Talk about ancient history! This influential report was written by Vannevar Bush in 1945. This more constructive Bush had coordinated R&D during WWII with great success, including the Manhattan Project, military applications of radar, sonar, the proximity fuse, the Norden bomb sight, and many others that had helped the Allies win the war. Near the end of the war, he was asked by President Franklin Roosevelt to study how R&D could be organized after the war for peacetime benefits. One recommendation led to the National Science Foundation, but there is much more in the report. Today when we seem to be at a loss for justifying investments in R&D, the report’s eloquence on the benefits of R&D, particularly basic research, to the nation in economic prosperity and national security can be an inspiration.
Bush’s letter of transmittal closes with, “Science offers a largely unexplored hinterland for the pioneer who has the tools for his task. The rewards of such exploration both for the Nation and the individual are great. Scientific progress is one essential key to our security as a nation, to our better health, to more jobs, to a higher standard of living, and to our cultural progress.”
Another snippet from later in the report:
“Progress in the war against disease depends upon a flow of new scientific knowledge. New products, new industries, and more jobs require continuous additions to knowledge of the laws of nature, and the application of that knowledge to practical purposes. Similarly, our defense against aggression demands new knowledge so that we can develop new and improved weapons.

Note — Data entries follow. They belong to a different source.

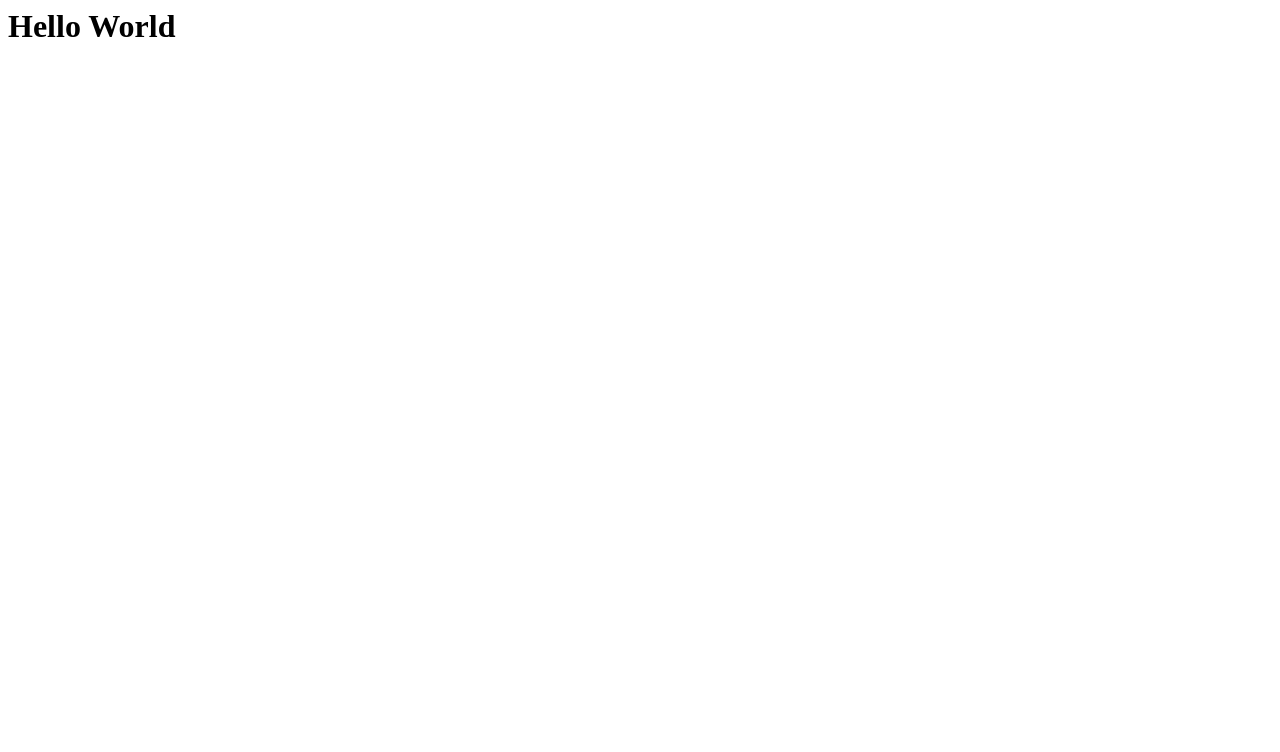
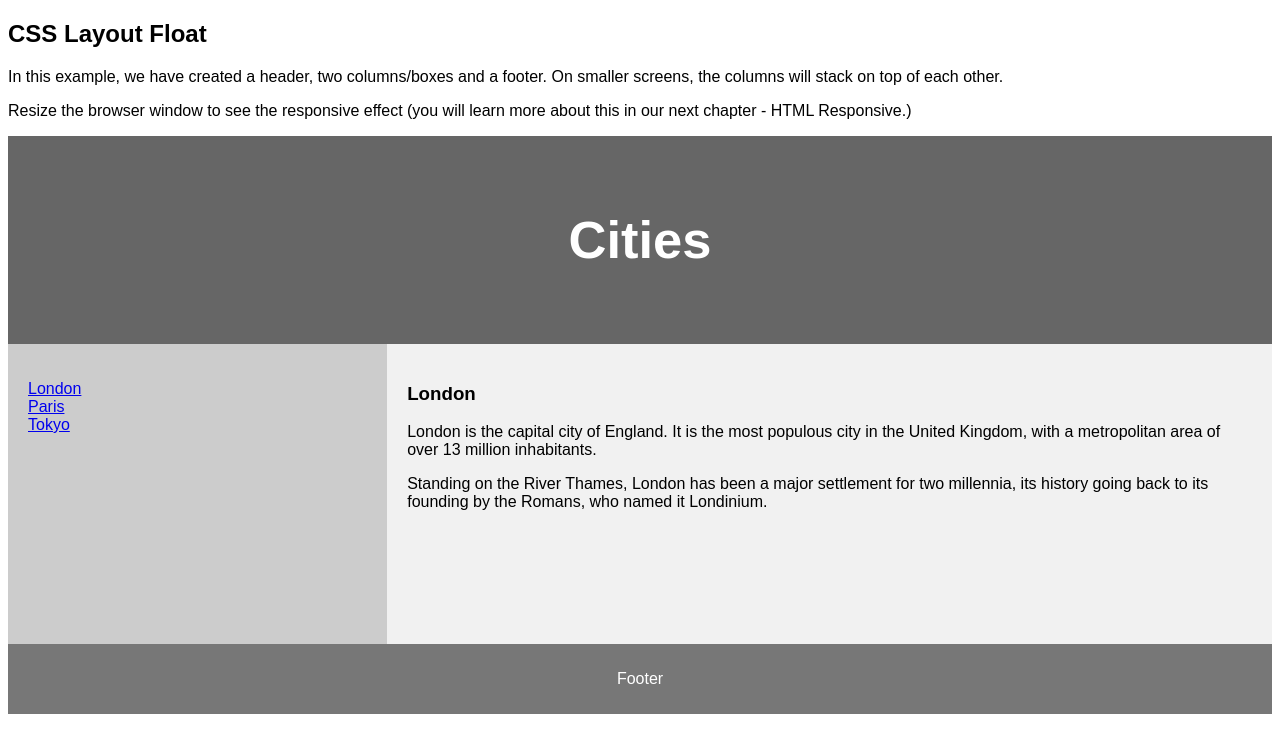
Before and after one commit to syihabudin081/syihab_upn_zetta_learning, a plain HTML site: page index.html in a window 1280 px wide. Drawn offline with Linux system fonts and the light colour scheme.

Commit message:
day-1-changes

```diff
--- a/index.html
+++ b/index.html
@@ -1,8 +1,103 @@
-<html>
-    <head>
-        <title>Title Day 1</title>
-    </head>
-    <body>
-        <h1>Hello World</h1>
-    </body>
+<!DOCTYPE html>
+<html lang="en">
+<head>
+<title>CSS Template</title>
+<meta charset="utf-8">
+<meta name="viewport" content="width=device-width, initial-scale=1">
+<style>
+* {
+  box-sizing: border-box;
+}
+
+body {
+  font-family: Arial, Helvetica, sans-serif;
+}
+
+/* Style the header */
+header {
+  background-color: #666;
+  padding: 30px;
+  text-align: center;
+  font-size: 35px;
+  color: white;
+}
+
+/* Create two columns/boxes that floats next to each other */
+nav {
+  float: left;
+  width: 30%;
+  height: 300px; /* only for demonstration, should be removed */
+  background: #ccc;
+  padding: 20px;
+}
+
+/* Style the list inside the menu */
+nav ul {
+  list-style-type: none;
+  padding: 0;
+}
+
+article {
+  float: left;
+  padding: 20px;
+  width: 70%;
+  background-color: #f1f1f1;
+  height: 300px; /* only for demonstration, should be removed */
+}
+
+/* Clear floats after the columns */
+section::after {
+  content: "";
+  display: table;
+  clear: both;
+}
+
+/* Style the footer */
+footer {
+  background-color: #777;
+  padding: 10px;
+  text-align: center;
+  color: white;
+}
+
+/* Responsive layout - makes the two columns/boxes stack on top of each other instead of next to each other, on small screens */
+@media (max-width: 600px) {
+  nav, article {
+    width: 100%;
+    height: auto;
+  }
+}
+</style>
+</head>
+<body>
+
+<h2>CSS Layout Float</h2>
+<p>In this example, we have created a header, two columns/boxes and a footer. On smaller screens, the columns will stack on top of each other.</p>
+<p>Resize the browser window to see the responsive effect (you will learn more about this in our next chapter - HTML Responsive.)</p>
+
+<header>
+  <h2>Cities</h2>
+</header>
+
+<section>
+  <nav>
+    <ul>
+      <li><a href="#">London</a></li>
+      <li><a href="#">Paris</a></li>
+      <li><a href="#">Tokyo</a></li>
+    </ul>
+  </nav>
+
+  <article>
+    <h1>London</h1>
+    <p>London is the capital city of England. It is the most populous city in the  United Kingdom, with a metropolitan area of over 13 million inhabitants.</p>
+    <p>Standing on the River Thames, London has been a major settlement for two millennia, its history going back to its founding by the Romans, who named it Londinium.</p>
+  </article>
+</section>
+
+<footer>
+  <p>Footer</p>
+</footer>
+
+</body>
 </html>
```
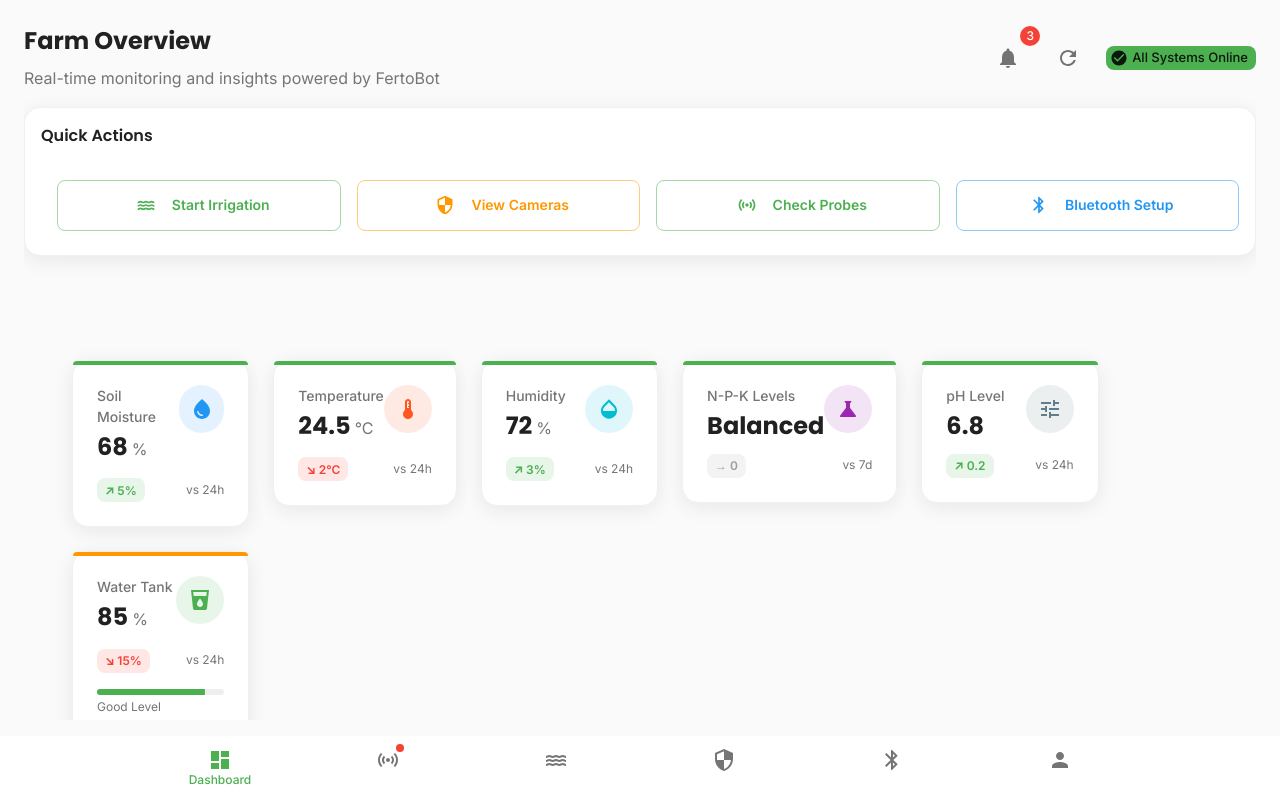
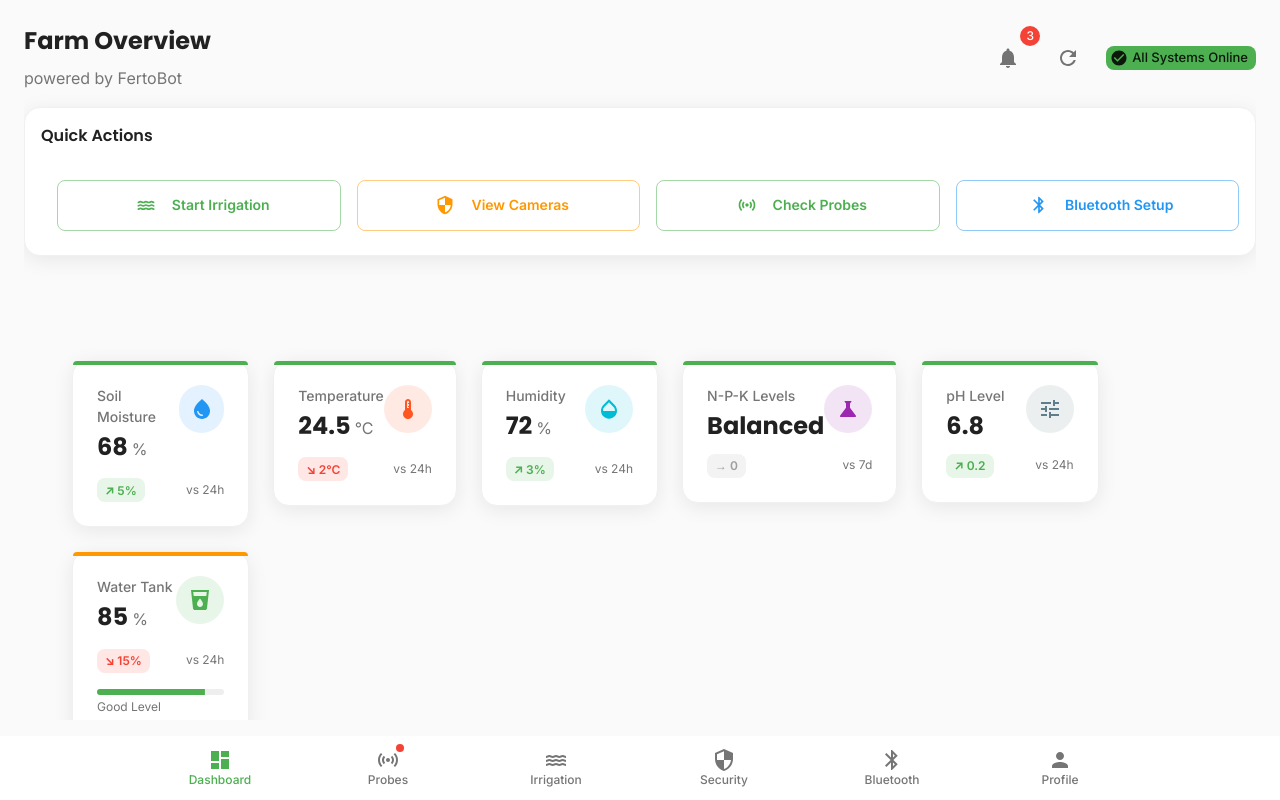
Before and after one commit to er-anubhav/fert, a React (Vite) app: page /dashboard in a window 1280 px wide. Built offline with nearby package versions, Linux system fonts and the light colour scheme.

Commit message:
feat: update .gitignore, remove unused _redirects file, enhance vercel.json headers for asset types

```diff
--- a/src/components/Layout/Layout.tsx
+++ b/src/components/Layout/Layout.tsx
@@ -129,6 +129,7 @@ const Layout: React.FC<LayoutProps> = ({ children }) => {
         <BottomNavigation
           value={bottomNavValue}
           onChange={handleBottomNavChange}
+          showLabels
           sx={{
             height: 64,
             touchAction: 'manipulation',
--- a/src/pages/Dashboard/Dashboard.tsx
+++ b/src/pages/Dashboard/Dashboard.tsx
@@ -90,7 +90,7 @@ const Dashboard: React.FC = () => {
                 Farm Overview
               </Typography>
               <Typography variant="body1" color="text.secondary">
-                Real-time monitoring and insights powered by FertoBot
+                powered by FertoBot
               </Typography>
             </Box>
             <Box sx={{ display: 'flex', alignItems: 'center', gap: 2 }}>
```
Also changed, not shown: vercel.json, 2 other files (tests, documents, lock files or other folders).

This essential, new knowledge can be obtained only through basic scientific research.”
The report is at:
Here’s Bush’s Wikipedia biography.
R. D. Shelton